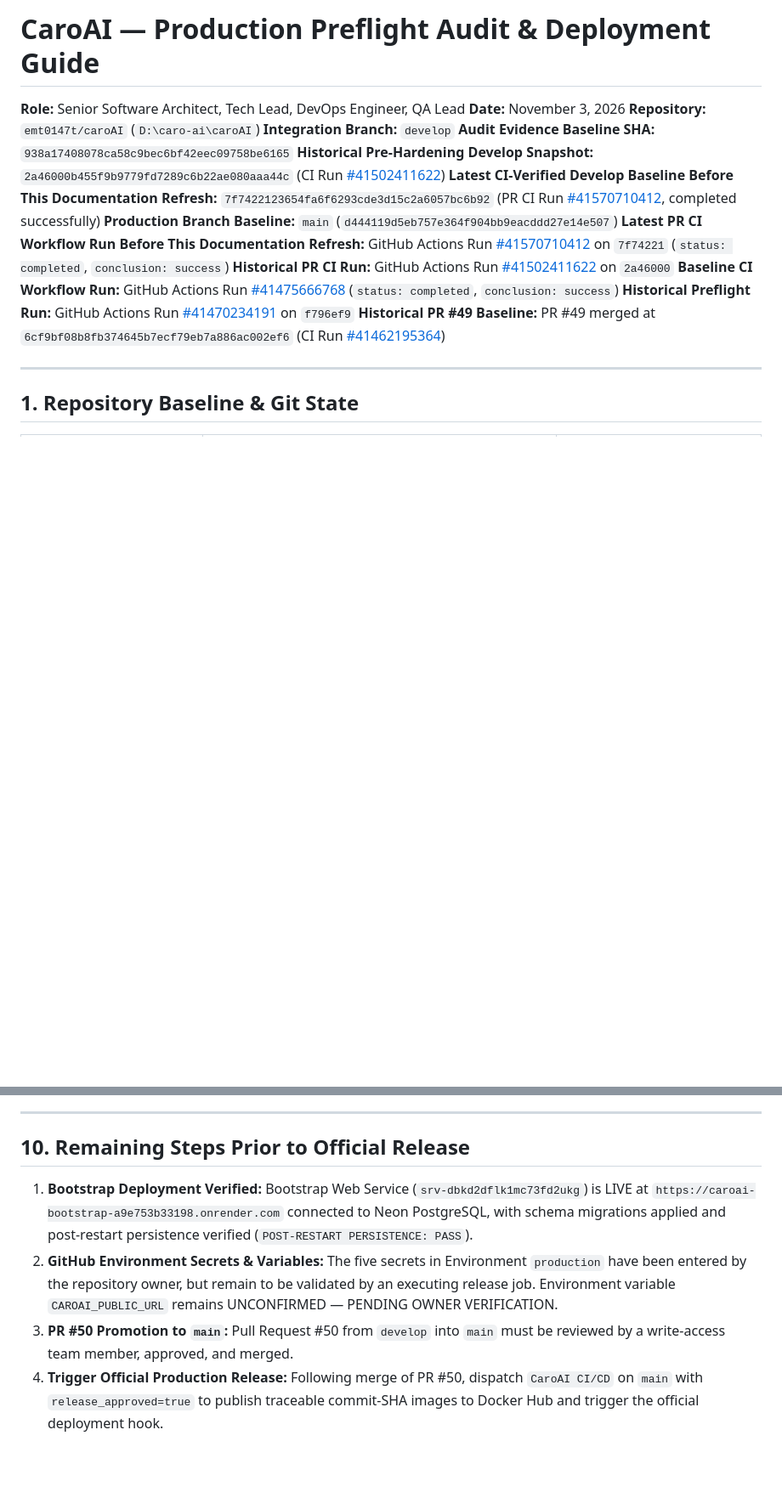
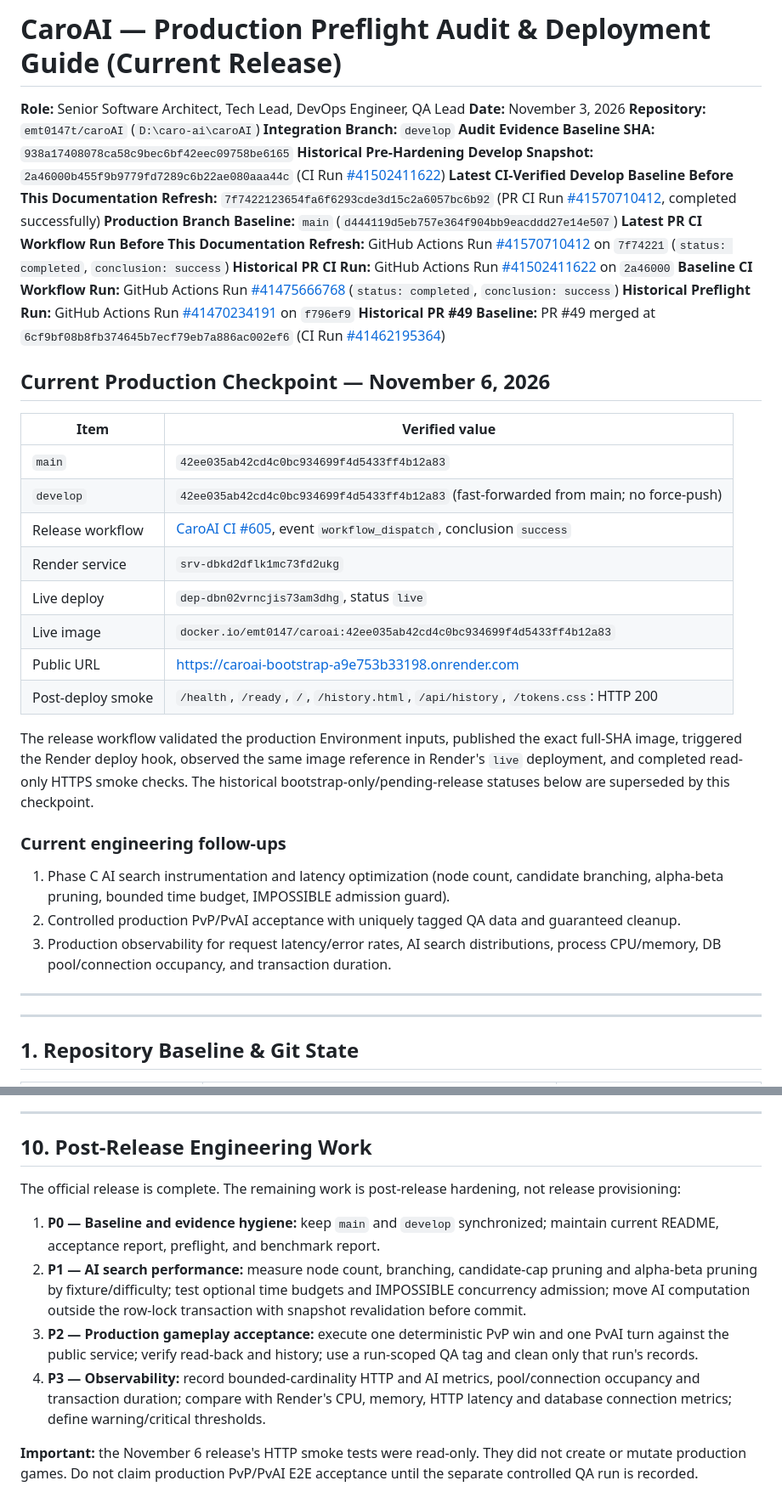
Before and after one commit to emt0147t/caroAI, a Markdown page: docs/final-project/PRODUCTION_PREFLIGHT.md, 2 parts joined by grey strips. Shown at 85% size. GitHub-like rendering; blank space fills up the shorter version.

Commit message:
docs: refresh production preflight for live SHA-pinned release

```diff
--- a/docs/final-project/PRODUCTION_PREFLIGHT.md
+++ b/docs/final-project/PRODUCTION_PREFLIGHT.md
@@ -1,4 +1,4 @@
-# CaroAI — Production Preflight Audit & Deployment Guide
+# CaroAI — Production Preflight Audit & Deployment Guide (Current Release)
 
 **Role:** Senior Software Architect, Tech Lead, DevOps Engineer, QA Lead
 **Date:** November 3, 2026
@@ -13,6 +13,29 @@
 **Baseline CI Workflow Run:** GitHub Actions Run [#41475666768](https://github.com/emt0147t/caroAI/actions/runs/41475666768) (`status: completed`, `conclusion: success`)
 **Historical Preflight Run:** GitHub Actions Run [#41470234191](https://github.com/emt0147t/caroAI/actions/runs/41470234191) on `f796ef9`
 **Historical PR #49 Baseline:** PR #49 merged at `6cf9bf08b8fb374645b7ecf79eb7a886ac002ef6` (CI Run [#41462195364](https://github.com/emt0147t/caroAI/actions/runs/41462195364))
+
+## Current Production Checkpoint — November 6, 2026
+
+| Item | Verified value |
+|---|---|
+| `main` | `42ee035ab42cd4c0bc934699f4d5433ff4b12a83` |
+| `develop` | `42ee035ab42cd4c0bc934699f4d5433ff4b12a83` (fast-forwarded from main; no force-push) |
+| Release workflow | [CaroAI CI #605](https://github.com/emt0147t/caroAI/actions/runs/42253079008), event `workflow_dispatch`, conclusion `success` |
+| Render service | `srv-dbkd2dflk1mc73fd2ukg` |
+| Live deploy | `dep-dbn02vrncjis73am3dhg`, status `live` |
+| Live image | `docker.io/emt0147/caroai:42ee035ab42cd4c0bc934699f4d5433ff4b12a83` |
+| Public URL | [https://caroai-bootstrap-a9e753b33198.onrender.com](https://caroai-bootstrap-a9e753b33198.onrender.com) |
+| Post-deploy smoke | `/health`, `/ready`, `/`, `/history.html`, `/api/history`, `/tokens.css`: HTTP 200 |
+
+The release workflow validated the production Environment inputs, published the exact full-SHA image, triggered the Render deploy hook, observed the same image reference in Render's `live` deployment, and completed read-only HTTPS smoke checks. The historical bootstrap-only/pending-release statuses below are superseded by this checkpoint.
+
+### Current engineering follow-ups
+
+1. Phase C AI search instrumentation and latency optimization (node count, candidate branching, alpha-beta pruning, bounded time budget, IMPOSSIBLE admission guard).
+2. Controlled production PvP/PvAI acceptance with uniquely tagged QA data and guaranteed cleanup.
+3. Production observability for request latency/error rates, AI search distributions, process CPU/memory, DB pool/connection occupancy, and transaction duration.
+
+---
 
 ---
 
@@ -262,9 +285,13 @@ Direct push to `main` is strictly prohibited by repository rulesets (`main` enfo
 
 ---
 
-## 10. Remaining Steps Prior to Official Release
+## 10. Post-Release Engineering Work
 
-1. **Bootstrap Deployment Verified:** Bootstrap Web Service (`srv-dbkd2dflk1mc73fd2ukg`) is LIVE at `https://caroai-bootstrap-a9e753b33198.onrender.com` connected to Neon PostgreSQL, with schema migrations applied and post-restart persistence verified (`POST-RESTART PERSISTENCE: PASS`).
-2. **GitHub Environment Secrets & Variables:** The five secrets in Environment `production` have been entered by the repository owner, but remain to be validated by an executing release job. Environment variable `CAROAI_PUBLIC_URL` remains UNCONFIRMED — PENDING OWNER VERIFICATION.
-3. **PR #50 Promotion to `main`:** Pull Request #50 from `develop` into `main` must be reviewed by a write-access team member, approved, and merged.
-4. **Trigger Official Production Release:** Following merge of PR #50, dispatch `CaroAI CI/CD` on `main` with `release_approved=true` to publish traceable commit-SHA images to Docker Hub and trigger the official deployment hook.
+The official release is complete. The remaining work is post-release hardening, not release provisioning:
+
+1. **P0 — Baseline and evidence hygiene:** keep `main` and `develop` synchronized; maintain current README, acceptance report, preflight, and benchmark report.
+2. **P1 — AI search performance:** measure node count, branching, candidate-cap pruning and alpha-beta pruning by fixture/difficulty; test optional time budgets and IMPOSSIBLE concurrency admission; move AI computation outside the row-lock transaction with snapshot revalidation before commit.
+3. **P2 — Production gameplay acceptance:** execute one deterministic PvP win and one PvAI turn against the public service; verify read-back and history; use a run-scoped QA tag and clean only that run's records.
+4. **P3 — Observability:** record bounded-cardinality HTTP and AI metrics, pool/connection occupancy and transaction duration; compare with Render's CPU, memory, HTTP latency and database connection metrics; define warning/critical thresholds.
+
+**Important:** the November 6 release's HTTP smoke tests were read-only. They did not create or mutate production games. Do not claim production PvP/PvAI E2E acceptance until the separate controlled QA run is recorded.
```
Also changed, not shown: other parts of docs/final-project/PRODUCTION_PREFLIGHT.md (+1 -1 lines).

> _Directions for this task_
How many lines in the listing above have the word "Baseline" in them? Count them and give the number alone.

> _Written response_
3